> WORK INSTRUCTION: From the listing below, select every line where the word "function" appears.

[Start of section]

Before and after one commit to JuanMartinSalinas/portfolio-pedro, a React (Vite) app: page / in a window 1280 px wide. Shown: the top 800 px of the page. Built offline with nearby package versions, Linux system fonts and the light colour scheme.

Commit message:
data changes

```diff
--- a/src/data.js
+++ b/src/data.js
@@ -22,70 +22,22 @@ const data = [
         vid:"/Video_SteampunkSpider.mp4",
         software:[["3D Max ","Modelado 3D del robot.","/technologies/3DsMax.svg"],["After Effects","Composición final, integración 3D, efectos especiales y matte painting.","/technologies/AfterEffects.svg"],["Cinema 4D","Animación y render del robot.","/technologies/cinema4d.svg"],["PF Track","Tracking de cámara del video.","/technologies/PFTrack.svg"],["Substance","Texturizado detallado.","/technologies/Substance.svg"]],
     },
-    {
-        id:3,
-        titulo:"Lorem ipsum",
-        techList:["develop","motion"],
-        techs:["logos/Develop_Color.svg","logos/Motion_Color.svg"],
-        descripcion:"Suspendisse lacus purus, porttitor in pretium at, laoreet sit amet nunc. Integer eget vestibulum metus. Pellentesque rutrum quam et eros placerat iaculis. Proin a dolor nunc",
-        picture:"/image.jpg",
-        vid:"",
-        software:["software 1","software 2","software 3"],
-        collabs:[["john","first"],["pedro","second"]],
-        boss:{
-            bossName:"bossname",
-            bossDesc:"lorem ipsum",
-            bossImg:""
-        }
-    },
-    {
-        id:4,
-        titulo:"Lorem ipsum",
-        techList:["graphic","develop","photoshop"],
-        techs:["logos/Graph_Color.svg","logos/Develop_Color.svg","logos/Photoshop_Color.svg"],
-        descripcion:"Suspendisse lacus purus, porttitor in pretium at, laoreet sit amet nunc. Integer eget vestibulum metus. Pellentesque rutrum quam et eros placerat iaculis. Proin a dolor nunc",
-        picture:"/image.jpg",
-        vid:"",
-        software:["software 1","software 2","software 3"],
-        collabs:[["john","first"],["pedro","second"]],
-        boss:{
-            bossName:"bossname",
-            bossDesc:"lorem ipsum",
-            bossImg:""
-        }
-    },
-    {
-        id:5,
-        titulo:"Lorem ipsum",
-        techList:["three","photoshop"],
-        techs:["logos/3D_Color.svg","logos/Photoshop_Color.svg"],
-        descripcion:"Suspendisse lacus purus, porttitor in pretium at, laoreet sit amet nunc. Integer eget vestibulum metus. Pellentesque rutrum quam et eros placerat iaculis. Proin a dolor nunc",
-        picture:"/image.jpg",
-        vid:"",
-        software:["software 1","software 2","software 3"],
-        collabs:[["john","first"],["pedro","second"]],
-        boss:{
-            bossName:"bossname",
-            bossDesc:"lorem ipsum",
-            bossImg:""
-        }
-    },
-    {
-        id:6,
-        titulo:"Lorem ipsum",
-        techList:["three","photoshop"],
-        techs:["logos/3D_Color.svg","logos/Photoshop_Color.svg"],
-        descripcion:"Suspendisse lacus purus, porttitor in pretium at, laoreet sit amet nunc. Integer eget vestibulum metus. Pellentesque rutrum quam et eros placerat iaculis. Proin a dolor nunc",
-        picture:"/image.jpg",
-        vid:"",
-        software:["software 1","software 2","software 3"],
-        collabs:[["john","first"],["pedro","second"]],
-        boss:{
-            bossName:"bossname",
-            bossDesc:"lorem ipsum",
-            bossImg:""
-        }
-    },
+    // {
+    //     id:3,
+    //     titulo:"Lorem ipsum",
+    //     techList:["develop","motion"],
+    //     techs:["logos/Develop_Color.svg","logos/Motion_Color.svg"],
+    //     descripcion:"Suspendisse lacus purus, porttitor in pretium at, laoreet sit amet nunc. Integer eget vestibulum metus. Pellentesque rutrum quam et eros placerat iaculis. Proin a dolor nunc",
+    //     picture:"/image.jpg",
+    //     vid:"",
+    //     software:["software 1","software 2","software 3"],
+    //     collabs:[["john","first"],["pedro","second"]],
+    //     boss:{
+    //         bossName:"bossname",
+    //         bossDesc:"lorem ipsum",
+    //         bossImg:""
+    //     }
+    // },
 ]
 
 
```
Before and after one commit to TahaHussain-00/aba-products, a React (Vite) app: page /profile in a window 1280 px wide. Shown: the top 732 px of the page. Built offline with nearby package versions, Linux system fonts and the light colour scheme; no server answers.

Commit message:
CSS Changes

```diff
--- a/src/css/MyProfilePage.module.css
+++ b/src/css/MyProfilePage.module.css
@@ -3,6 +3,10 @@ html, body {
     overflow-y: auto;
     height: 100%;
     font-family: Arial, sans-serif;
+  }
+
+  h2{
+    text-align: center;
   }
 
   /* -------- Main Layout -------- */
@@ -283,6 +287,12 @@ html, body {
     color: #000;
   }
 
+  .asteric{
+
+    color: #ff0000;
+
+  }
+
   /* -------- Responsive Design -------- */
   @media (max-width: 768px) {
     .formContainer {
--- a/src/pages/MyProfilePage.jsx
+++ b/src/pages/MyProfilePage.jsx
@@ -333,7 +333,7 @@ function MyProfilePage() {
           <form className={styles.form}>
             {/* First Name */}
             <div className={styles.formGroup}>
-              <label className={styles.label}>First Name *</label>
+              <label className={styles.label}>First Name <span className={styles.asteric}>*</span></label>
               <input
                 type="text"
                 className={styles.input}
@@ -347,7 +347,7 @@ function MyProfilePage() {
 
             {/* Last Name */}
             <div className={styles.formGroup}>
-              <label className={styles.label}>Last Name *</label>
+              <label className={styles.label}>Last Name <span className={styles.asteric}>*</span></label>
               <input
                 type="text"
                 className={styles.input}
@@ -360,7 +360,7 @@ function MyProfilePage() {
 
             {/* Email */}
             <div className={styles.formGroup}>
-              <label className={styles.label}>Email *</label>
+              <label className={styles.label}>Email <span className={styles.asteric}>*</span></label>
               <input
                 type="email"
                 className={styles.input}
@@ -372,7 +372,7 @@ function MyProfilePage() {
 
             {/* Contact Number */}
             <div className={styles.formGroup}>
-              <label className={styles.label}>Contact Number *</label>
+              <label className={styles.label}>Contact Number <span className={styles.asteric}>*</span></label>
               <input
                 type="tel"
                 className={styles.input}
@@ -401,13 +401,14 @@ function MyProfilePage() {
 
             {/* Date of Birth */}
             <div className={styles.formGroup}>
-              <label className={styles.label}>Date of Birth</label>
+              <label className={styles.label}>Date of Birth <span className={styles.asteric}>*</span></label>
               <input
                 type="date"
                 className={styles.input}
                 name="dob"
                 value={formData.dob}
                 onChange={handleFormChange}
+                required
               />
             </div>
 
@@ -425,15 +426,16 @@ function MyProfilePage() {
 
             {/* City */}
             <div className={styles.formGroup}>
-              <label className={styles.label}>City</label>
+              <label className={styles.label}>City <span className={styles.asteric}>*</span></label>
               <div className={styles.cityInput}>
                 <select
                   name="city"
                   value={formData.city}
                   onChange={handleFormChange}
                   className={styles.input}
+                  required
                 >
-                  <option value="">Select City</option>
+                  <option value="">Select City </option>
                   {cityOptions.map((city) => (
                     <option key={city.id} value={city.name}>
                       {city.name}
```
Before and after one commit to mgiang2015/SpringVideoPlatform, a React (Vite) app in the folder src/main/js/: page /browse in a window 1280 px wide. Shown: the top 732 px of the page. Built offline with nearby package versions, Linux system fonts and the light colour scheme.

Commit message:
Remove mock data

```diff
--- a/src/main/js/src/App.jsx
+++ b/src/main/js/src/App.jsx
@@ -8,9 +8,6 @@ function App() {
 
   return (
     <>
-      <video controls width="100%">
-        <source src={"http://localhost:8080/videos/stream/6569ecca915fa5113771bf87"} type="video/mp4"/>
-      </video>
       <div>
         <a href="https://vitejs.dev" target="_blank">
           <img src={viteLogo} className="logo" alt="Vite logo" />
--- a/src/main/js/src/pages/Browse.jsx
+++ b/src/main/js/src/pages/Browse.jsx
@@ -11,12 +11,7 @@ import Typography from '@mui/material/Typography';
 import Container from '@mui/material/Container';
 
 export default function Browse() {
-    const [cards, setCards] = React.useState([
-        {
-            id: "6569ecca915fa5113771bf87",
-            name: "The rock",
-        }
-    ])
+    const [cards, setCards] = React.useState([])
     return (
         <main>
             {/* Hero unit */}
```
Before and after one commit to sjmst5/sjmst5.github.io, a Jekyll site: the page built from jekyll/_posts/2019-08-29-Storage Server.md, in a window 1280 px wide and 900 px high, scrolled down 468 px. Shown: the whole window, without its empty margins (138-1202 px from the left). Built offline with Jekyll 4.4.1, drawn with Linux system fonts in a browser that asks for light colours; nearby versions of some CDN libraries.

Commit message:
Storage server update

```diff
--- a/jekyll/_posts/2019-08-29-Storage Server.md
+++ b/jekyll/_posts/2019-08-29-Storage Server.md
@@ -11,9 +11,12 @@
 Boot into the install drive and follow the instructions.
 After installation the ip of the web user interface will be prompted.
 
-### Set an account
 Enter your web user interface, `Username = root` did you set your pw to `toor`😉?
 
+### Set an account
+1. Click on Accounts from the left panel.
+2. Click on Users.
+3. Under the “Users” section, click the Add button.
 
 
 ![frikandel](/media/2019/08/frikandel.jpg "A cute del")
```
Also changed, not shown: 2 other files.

[End of section]

> ANSWER FOR THE TASK:
@@ -333,7 +333,7 @@ function MyProfilePage() {
@@ -347,7 +347,7 @@ function MyProfilePage() {
@@ -360,7 +360,7 @@ function MyProfilePage() {
@@ -372,7 +372,7 @@ function MyProfilePage() {
@@ -401,13 +401,14 @@ function MyProfilePage() {
@@ -425,15 +426,16 @@ function MyProfilePage() {
@@ -8,9 +8,6 @@ function App() {
 export default function Browse() {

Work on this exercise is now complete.